Left: First time paddleboarder Dakota at Maho Bay.
Below-Left: Arawak guide Thomas Hanna, right, and Sarah Swan paddle in
Hurricane Hole for a NY Times photo shoot.
Our Favorite Paddle Surf Spots
Around St. John
Yes, we do have waves here at certain times of the year, and we love to paddle surf. Here’s a few of our favorite spots:
In the summer and fall, when the prevailing winds are from the Southeast, we get short period waves at Reef Bay. It’s a favorite spot for local kids, as well as “surf moms.” When the waves are good, it can often be crowded. If you want to paddle surf here, please be sure to stay away from the regular surfers. You can paddle off to the east, and ride the lefts, where there are fewer regular surfers.
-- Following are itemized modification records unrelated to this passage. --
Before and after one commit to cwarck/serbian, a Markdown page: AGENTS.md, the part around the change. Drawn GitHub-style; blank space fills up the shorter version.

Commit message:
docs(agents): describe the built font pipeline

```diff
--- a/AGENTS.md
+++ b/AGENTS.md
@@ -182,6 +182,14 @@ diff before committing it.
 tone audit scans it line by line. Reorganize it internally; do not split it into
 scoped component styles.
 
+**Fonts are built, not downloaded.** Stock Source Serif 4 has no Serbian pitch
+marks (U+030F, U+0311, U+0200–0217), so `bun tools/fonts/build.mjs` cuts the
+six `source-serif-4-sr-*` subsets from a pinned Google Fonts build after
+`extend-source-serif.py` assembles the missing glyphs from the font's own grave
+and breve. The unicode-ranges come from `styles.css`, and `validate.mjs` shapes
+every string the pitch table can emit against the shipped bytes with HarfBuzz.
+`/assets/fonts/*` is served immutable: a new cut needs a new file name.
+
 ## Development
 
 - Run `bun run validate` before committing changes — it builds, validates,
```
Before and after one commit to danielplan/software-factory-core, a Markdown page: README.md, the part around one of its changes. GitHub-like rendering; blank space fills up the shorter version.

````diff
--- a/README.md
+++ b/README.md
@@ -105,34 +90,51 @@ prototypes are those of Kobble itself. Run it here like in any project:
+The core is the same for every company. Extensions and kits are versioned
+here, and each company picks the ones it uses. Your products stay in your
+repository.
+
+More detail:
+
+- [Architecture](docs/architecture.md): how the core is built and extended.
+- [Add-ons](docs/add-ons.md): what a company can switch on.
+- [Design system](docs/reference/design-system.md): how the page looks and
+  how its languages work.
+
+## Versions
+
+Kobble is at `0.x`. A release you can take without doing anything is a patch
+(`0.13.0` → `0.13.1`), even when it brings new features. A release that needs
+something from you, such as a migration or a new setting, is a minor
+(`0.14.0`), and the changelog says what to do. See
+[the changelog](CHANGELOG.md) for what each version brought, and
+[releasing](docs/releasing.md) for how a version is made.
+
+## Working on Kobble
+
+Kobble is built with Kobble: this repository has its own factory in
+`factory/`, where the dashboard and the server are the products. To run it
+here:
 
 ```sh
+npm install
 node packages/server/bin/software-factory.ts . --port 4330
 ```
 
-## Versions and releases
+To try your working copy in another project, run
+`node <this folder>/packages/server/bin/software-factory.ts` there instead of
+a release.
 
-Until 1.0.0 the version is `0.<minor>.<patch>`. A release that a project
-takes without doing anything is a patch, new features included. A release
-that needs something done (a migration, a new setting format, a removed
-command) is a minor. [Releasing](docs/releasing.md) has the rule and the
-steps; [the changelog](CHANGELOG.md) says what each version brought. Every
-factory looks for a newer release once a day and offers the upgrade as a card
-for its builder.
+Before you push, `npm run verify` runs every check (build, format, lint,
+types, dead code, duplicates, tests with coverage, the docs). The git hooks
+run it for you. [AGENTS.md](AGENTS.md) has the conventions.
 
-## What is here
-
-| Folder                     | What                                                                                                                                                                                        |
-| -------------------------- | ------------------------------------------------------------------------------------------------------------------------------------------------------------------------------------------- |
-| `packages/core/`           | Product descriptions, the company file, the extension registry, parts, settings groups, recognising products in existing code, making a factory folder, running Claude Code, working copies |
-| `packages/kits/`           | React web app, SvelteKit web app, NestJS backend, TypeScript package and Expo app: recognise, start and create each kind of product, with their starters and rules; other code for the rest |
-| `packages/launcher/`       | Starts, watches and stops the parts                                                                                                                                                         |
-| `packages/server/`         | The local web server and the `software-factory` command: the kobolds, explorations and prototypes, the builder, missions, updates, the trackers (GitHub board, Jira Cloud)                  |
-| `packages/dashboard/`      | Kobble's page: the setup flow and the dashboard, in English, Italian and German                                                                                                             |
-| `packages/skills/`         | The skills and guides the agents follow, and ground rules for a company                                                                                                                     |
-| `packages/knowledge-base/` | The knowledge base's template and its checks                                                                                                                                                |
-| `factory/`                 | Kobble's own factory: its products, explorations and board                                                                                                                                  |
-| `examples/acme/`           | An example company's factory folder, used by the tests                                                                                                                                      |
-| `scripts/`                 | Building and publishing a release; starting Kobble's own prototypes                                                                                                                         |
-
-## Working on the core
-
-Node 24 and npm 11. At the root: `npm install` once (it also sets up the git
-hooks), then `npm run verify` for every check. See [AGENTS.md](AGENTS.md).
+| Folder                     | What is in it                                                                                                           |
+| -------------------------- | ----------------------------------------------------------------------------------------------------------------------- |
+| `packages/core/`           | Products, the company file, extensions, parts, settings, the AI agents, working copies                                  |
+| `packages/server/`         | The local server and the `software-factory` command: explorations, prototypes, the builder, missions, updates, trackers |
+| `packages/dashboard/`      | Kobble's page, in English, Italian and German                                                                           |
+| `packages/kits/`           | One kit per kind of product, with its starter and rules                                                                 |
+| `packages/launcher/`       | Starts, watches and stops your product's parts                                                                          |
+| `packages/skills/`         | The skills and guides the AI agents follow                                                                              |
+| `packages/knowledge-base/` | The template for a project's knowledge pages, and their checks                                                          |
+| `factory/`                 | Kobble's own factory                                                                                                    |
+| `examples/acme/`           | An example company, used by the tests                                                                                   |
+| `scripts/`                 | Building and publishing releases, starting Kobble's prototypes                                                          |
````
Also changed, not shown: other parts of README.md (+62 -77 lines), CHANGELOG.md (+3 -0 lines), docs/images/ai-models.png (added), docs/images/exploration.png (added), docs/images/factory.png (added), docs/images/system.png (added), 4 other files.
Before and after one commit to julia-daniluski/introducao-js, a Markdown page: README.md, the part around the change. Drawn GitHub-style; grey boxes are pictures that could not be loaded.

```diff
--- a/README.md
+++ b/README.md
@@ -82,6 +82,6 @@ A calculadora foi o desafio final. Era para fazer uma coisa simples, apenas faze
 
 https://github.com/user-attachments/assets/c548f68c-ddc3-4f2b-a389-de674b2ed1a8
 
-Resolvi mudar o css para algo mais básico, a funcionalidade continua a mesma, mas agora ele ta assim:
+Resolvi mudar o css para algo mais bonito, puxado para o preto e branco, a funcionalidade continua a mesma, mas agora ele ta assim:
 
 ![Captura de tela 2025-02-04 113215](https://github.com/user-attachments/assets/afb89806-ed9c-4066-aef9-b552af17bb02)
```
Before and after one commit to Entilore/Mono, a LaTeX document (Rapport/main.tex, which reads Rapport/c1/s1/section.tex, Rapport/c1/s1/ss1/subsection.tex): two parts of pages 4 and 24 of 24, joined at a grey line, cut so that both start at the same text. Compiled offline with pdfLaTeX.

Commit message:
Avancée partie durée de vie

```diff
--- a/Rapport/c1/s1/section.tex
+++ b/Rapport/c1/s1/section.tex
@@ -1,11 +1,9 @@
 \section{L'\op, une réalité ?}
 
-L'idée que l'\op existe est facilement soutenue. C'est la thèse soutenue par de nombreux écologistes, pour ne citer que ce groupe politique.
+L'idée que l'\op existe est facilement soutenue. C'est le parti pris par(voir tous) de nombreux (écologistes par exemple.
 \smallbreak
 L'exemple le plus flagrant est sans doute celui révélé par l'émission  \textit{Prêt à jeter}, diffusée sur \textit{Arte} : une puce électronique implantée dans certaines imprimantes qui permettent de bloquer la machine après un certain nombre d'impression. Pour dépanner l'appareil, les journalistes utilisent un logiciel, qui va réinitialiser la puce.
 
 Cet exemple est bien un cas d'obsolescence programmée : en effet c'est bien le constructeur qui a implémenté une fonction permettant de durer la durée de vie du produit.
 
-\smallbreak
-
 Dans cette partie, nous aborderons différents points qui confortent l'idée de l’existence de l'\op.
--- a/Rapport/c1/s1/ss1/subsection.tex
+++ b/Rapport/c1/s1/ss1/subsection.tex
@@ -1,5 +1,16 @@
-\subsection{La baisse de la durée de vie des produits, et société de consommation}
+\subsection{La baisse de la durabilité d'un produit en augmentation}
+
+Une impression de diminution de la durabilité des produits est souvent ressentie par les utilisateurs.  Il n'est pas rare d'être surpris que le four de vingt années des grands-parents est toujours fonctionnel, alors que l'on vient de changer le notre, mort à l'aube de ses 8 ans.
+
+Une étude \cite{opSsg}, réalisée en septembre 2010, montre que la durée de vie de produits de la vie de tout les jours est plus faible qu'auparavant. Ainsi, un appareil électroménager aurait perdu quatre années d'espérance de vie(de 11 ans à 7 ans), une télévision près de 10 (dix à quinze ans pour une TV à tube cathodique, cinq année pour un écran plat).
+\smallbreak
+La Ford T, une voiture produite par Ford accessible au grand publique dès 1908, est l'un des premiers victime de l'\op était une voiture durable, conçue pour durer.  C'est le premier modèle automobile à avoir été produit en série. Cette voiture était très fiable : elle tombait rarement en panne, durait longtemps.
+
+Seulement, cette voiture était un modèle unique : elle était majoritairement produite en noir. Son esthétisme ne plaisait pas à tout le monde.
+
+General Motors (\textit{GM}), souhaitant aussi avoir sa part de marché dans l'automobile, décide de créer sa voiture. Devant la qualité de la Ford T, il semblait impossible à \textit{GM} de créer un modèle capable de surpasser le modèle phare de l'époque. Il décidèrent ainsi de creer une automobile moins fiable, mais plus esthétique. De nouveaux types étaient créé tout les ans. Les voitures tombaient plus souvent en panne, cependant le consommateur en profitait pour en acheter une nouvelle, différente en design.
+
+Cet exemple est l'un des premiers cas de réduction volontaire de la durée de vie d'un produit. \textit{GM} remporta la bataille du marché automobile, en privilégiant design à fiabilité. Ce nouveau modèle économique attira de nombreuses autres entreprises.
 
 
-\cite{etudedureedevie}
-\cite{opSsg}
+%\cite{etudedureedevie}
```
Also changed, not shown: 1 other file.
A good place for beginners and kids. It’s a small wave that breaks only when we get North or Northwest swell. You can even rent surf boards and paddle boards from the beach shack there. It has a very small take off spot, so if you want to paddle surf here, please stay away from the regular surfers!
Noah and Evan catch a party wave at Cinnamon
Fish Bay is not as crowded or as popular a surf spot as Reef, and when there’s a south swell, Fish Bay often has nice, small waves that roll into the bay on the eastern side of the bay, near Cocoloba Point. The other side of the bay, near Ditleff Point, also has waves.
In the winter months, when we get long period swell from the North, Johnson’s will break. It’s about a half mile paddle from Jumby Beach out to Johnson’s. The problem with Johnson’s is that it’s far enough from shore that it usually has a lot of wind on it. Ideal conditions for Johnson’s are a North or Northwest swell and light winds, preferably from the South.
Gary drops into a nice one at Johnson’s
This spot gets mainly Eastern swell, which is usually short period wind swell. You drive out to Estate Concordia and keep going, until the road ends. It’s a long drive from the other side of the island and it’s very exposed to the prevailing winds, but, at times, this can be a great place to surf.